* [Exercise data]:

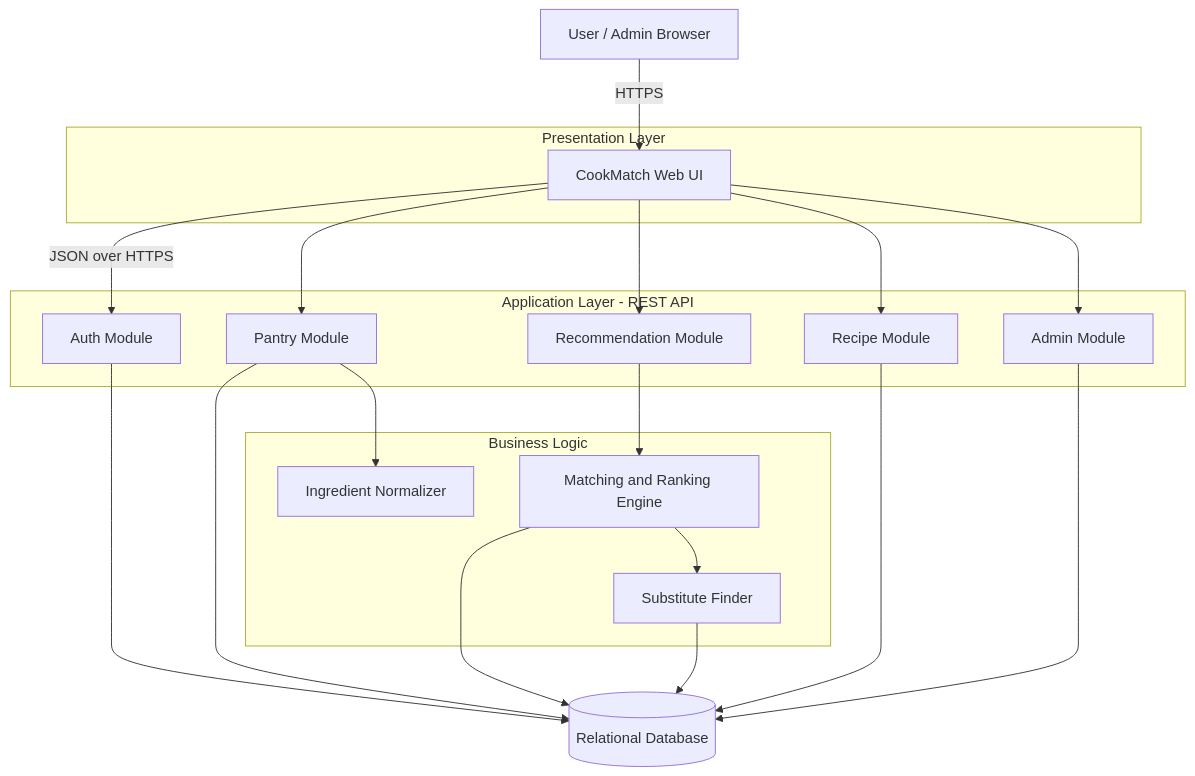
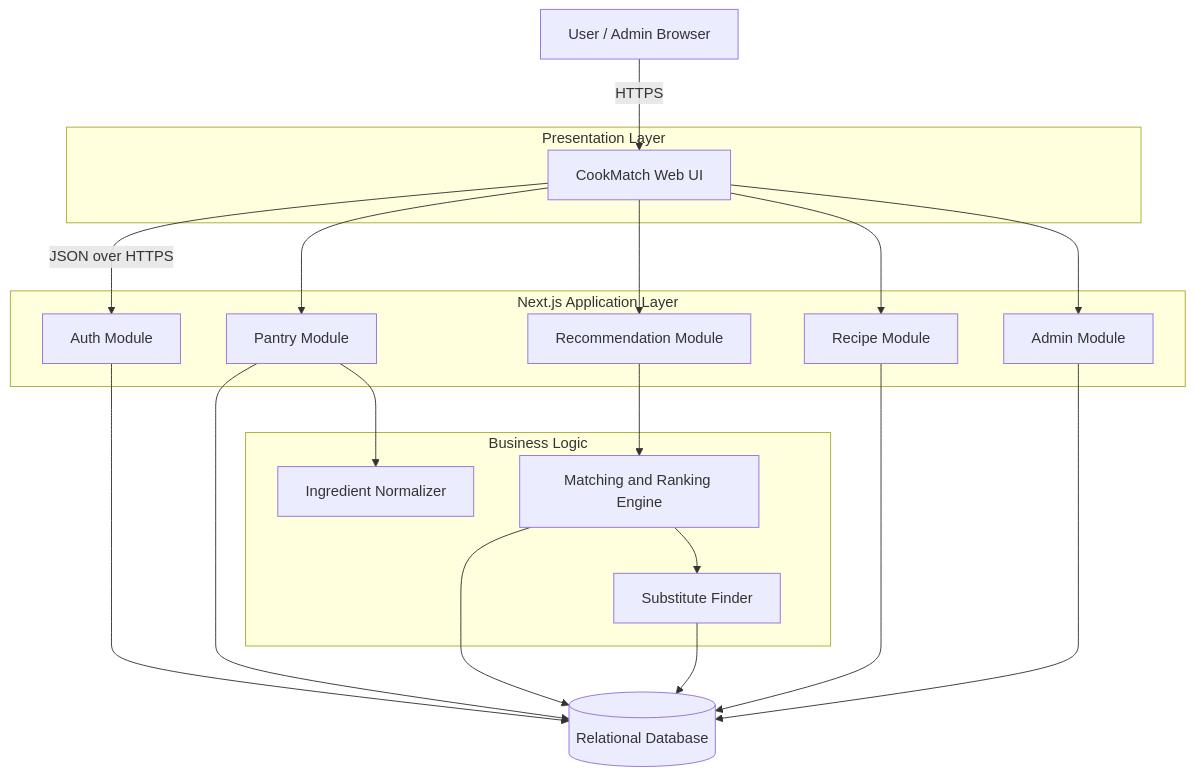
Before and after one commit to jannatwin/cookmatch-recipe-recommender: the first of 3 diagrams in cookmatch_architecture_and_database.md, drawn with Mermaid. The commit also changed other lines of this file and 59 other files, not shown here.

````diff
--- a/cookmatch_architecture_and_database.md
+++ b/cookmatch_architecture_and_database.md
@@ -23,40 +23,40 @@
 ```mermaid
 flowchart TB
     U[User / Admin Browser]
 
     subgraph FE[Presentation Layer]
         UI[CookMatch Web UI]
     end
 
-    subgraph BE[Application Layer - REST API]
+    subgraph BE[Next.js Application Layer]
         AUTH[Auth Module]
         PANTRY[Pantry Module]
         REC[Recommendation Module]
         RECIPE[Recipe Module]
         ADMIN[Admin Module]
     end
 
     subgraph ENG[Business Logic]
         NORM[Ingredient Normalizer]
         MATCH[Matching and Ranking Engine]
         SUB[Substitute Finder]
     end
 
     DB[(Relational Database)]
 
     U -->|HTTPS| UI
     UI -->|JSON over HTTPS| AUTH
     UI --> PANTRY
     UI --> REC
     UI --> RECIPE
     UI --> ADMIN
     PANTRY --> NORM
     REC --> MATCH
     MATCH --> SUB
     AUTH --> DB
     PANTRY --> DB
     MATCH --> DB
     SUB --> DB
     RECIPE --> DB
     ADMIN --> DB
 ```
````
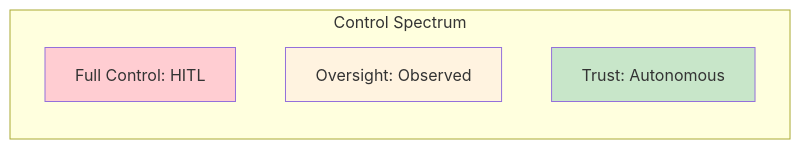
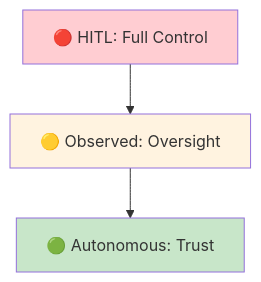
One commit to TheBushidoCollective/han changed the third of 6 diagrams in website/content/papers/ai-dlc-2026/runbooks/adoption/organizational-adoption.md. Above: the diagram before and after it, drawn with Mermaid. The commit also changed other lines of this file and 21 other files, not shown here.

First line of the commit message:
fix(website): convert all AI-DLC runbook Mermaid diagrams to TB layout

````diff
--- a/website/content/papers/ai-dlc-2026/runbooks/adoption/organizational-adoption.md
+++ b/website/content/papers/ai-dlc-2026/runbooks/adoption/organizational-adoption.md
@@ -102,13 +98,10 @@
 ```mermaid
-flowchart LR
-    subgraph Spectrum["Control Spectrum"]
-        direction TB
-        S1[Full Control: HITL]
-        S2[Oversight: Observed]
-        S3[Trust: Autonomous]
-    end
+flowchart TB
+    S1[🔴 HITL: Full Control]
+    S1 --> S2[🟡 Observed: Oversight]
+    S2 --> S3[🟢 Autonomous: Trust]
 
     style S1 fill:#ffcdd2
     style S2 fill:#fff3e0
     style S3 fill:#c8e6c9
 ```
````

* [Activity]:
Pull out all lines containing the word "fill" from the entries above.

* [Task solution]:
     style S1 fill:#ffcdd2
     style S2 fill:#fff3e0
     style S3 fill:#c8e6c9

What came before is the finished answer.